Longtime Camas Mayor Paul Dennis resigned earlier this month after serving more than seven years to head the Camas-Washougal Economic Development Association. The deadline to apply for the mayor’s appointment was Tuesday.
Higgins has served as acting mayor since June 1 by virtue of his mayor pro tem designation. He will run for a four-year term as mayor in the fall against Ken Kakuk.
Higgins said he expected the council to be thorough in coming to its decision.
“It will be a very formal thing,” he said. “We all know each other but I think everybody will be cautious and make sure everything is done by the book.”

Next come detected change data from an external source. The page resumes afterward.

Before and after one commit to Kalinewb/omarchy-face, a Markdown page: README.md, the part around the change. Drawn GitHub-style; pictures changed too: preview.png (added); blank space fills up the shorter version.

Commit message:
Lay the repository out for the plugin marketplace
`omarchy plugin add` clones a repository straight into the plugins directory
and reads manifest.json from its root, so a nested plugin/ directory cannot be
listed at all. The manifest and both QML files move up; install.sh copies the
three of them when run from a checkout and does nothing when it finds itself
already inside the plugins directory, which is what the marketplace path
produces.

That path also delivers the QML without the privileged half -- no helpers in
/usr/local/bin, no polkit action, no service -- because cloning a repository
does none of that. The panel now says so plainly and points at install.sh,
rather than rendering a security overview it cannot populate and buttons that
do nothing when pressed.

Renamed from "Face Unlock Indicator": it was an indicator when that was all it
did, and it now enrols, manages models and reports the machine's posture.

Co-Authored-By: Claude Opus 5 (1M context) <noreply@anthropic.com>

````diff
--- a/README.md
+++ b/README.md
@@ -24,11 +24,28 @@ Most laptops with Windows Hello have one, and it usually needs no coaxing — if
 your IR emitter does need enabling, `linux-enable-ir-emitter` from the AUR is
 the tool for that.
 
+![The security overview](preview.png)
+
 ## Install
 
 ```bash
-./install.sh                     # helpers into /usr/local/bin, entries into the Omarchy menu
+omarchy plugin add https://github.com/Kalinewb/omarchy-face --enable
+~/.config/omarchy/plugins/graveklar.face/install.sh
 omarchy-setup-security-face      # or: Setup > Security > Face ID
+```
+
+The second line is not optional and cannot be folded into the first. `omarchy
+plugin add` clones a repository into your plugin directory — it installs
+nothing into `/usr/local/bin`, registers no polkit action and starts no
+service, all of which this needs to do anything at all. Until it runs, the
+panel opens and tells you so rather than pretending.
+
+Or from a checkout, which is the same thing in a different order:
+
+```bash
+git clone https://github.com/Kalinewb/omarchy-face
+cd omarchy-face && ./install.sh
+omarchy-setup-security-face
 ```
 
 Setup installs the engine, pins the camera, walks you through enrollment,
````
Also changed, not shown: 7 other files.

Thies called her bid “a spur of the moment decision” and admitted she did not know why Dennis vacated his seat.
“I don’t know if he resigned. I don’t know if he moved. I don’t know if he got sick or it was any of the above,” she conceded.
Other differences between Higgins and Thies are vast.
Higgins, a minister at Hockinson Church of Christ, grew up in Camas and has served on the city council for almost 10 years. His knowledge of the community and government experience make him the ideal choice to become the city’s next mayor, he said.
Thies moved to Camas 17 months ago and has no elected experience in the city. She served on the Silver Lake Community Council in Everett for 10 years, according to her résumé.
The candidates’ letters to the council also reflected different approaches.
Higgins’ letter to the council enclosed in his application packet focused largely on the pride he had in being a Camas native and raising his two daughters there.
“My plan is to provide my kids with the same joys of childhood that can only uniquely be experienced in Camas,” he wrote.
Thies’ letter to the council focused on her interest in local government.
“I find the process invigorating and I enjoy effecting positive change in the community,” she wrote.
Each candidate answered three supplemental questions dealing with their vision for Camas, how they propose addressing budgetary difficulties and how they believe the city should address “transparency in government” issues.
Higgins fleshed his thoughts out in sentences. Thies favored short, fragmented answers reminiscent of those that would appear in a slide show.
Higgins’ vision included a review of and focus on technology infrastructure and building partnerships with other cities and organization. He favored caution with respect to the city’s budget and recommended broadcasting council meeting on the Internet to improve transparency.
Thies’ vision include building a community with studio/apprentice programs and storefronts, boosting tourist trade and utilizing existing empty space. She recommended prioritizing expenditures and looking to the community for involvement in creating budget solutions. She favored “news releases” to inform the public of important city-related happenings.